Over the next few months, we will be highlighting a member of the Department of Medicine vice chair team each week to learn more about them and their roles in the department. Want more info? Find vice chair bios, FAQs, resources and more on our DOM Vice Chair Sharepoint.
Associate Vice Chair for Ambulatory Quality and Safety
Samantha Pitts, MD, MPH joined the department as the Associate Vice Chair for Ambulatory Quality and Safety in July 2021. As a faculty member in the Division of General Internal Medicine, she helped establish the Comprehensive Unit-Based Safety Program (CUSP) and led quality improvement initiatives in her clinical practice at Green Spring Station. She co-directs the Armstrong Institute Patient Safety and Quality Leadership Academy, a nine month program that mentors faculty, staff and trainees to lead quality and safety initiatives. Her research focuses on improving population health through the implementation and dissemination of evidence-based interventions in ambulatory care, leveraging health information technology and teams to improve systems of health care delivery and health outcomes. She directs the Johns Hopkins Precision Medicine Adult Primary Care Center of Excellence, which seeks to promote healthy people and communities through precision data and analytics to enable a learning health system.

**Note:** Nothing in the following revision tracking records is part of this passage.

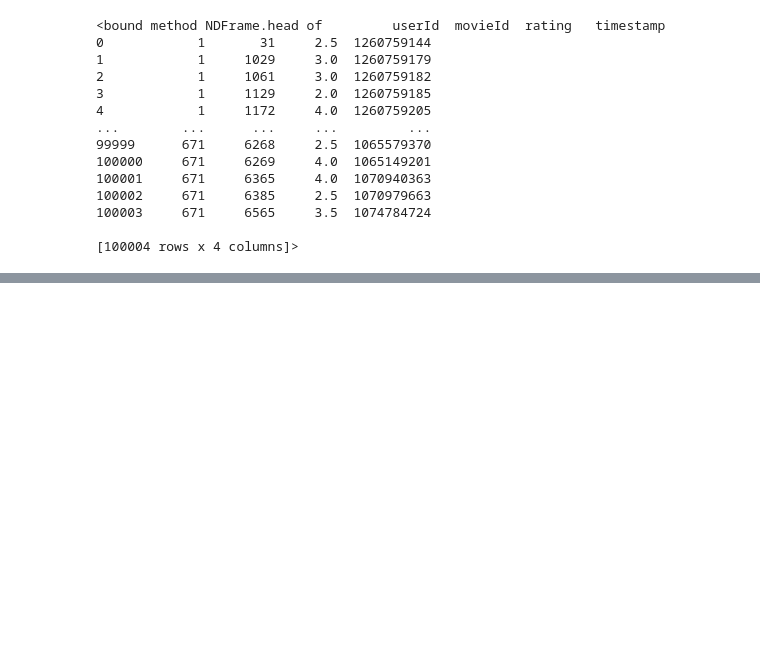
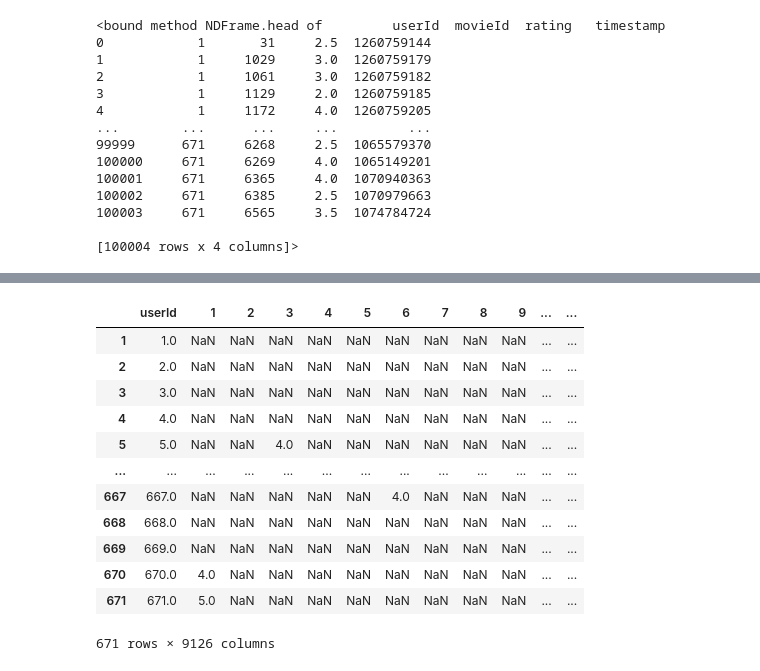
Before and after one commit to ElenaVillano/sistemas_recomendacion, a Jupyter notebook: Proyecto_Final_Equipo_7.ipynb, the cells around one changed output, grey strips where cells are left out. Drawn from its saved outputs; the diff is of its cells as text; code cells hidden in the pictures; blank space fills up the shorter version.

```diff
--- a/Proyecto_Final_Equipo_7.ipynb
+++ b/Proyecto_Final_Equipo_7.ipynb
@@ -159,0 +285,17 @@ credits.head
+# %%
+y_ia = y_ia[pd.notnull(y_ia['userId'])]
+y_ia
+# %% [output]
+|  | userId | 1 | 2 | 3 | 4 | 5 | 6 | 7 | 8 | 9 | ... | ... |
+| 1 | 1.0 | NaN | NaN | NaN | NaN | NaN | NaN | NaN | NaN | NaN | ... | ... |
+| 2 | 2.0 | NaN | NaN | NaN | NaN | NaN | NaN | NaN | NaN | NaN | ... | ... |
+| 3 | 3.0 | NaN | NaN | NaN | NaN | NaN | NaN | NaN | NaN | NaN | ... | ... |
+| 4 | 4.0 | NaN | NaN | NaN | NaN | NaN | NaN | NaN | NaN | NaN | ... | ... |
+| 5 | 5.0 | NaN | NaN | 4.0 | NaN | NaN | NaN | NaN | NaN | NaN | ... | ... |
+| ... | ... | ... | ... | ... | ... | ... | ... | ... | ... | ... | ... | ... |
+| 667 | 667.0 | NaN | NaN | NaN | NaN | NaN | 4.0 | NaN | NaN | NaN | ... | ... |
+| 668 | 668.0 | NaN | NaN | NaN | NaN | NaN | NaN | NaN | NaN | NaN | ... | ... |
+| 669 | 669.0 | NaN | NaN | NaN | NaN | NaN | NaN | NaN | NaN | NaN | ... | ... |
+| 670 | 670.0 | 4.0 | NaN | NaN | NaN | NaN | NaN | NaN | NaN | NaN | ... | ... |
+| 671 | 671.0 | 5.0 | NaN | NaN | NaN | NaN | NaN | NaN | NaN | NaN | ... | ... |
+671 rows × 9126 columns
```
Also changed, not shown: parts of 21 cells of this notebook.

As associate vice chair, she aims to:
- Serve as a resource on ambulatory quality and safety for providers, staff and leaders throughout the Department of Medicine (DOM)
- Represent the DOM in hospital and health system discussions about ambulatory quality and safety
- Collaborate with ambulatory clinic leaders, DOM leaders and JHM ambulatory teams on quality improvement activities related to Johns Hopkins strategic priorities and externally reportable metrics, such as Healthcare Effectiveness Data and Information Set (HEDIS) and the Maryland Primary Care Program (MDPCP)
- Assist local clinical and divisional leaders to address ambulatory safety event reports, including formal root cause analyses where indicated.
During her first year, she met with clinical leaders across the DOM to understand each division’s quality and safety priorities and challenges and understand the scope of ambulatory care in the DOM. She continues to meet with quality improvement teams across the department to support their goals. In addition, she is working with Osler residents on an ambulatory QI initiative on hypertension control.
One frequently asked question is what resources are there for faculty or trainees to learn quality improvement methods. A great place to start is the Armstrong Institute’s Lean Practitioner for Healthcare Course, an eight hour course offered virtually several times per year. For those who are interested in further developing leadership in quality and safety, she encourages them to consider the Leadership Academy.
During her time as associate vice chair, she has learned about the amazing breadth of ambulatory care across the department and the complexity of the relationships between different Hopkins entities in the operations and oversight of ambulatory practices.